[Problem] Lines of the listing that contain "Deno" need to be copied.

[Data records]
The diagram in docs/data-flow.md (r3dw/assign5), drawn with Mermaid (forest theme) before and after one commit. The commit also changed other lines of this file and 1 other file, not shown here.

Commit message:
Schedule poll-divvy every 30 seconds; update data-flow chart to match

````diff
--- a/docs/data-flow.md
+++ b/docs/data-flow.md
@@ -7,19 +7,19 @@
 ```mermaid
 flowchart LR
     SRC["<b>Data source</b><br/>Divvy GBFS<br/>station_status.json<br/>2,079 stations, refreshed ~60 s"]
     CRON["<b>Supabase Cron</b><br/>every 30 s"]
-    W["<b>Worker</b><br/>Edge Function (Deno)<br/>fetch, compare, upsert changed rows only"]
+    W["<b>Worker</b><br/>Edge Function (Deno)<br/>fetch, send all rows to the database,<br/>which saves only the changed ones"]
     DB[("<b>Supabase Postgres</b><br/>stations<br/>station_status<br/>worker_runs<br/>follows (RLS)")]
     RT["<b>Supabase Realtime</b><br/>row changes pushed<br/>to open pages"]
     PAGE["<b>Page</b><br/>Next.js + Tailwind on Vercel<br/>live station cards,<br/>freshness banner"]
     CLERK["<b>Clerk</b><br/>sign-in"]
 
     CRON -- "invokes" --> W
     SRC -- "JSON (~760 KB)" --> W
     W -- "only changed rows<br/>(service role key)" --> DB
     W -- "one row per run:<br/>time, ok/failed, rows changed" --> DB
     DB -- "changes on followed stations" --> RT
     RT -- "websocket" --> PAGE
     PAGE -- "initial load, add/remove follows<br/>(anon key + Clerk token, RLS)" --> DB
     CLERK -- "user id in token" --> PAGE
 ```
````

[Answer box]
-    W["<b>Worker</b><br/>Edge Function (Deno)<br/>fetch, compare, upsert changed rows only"]
+    W["<b>Worker</b><br/>Edge Function (Deno)<br/>fetch, send all rows to the database,<br/>which saves only the changed ones"]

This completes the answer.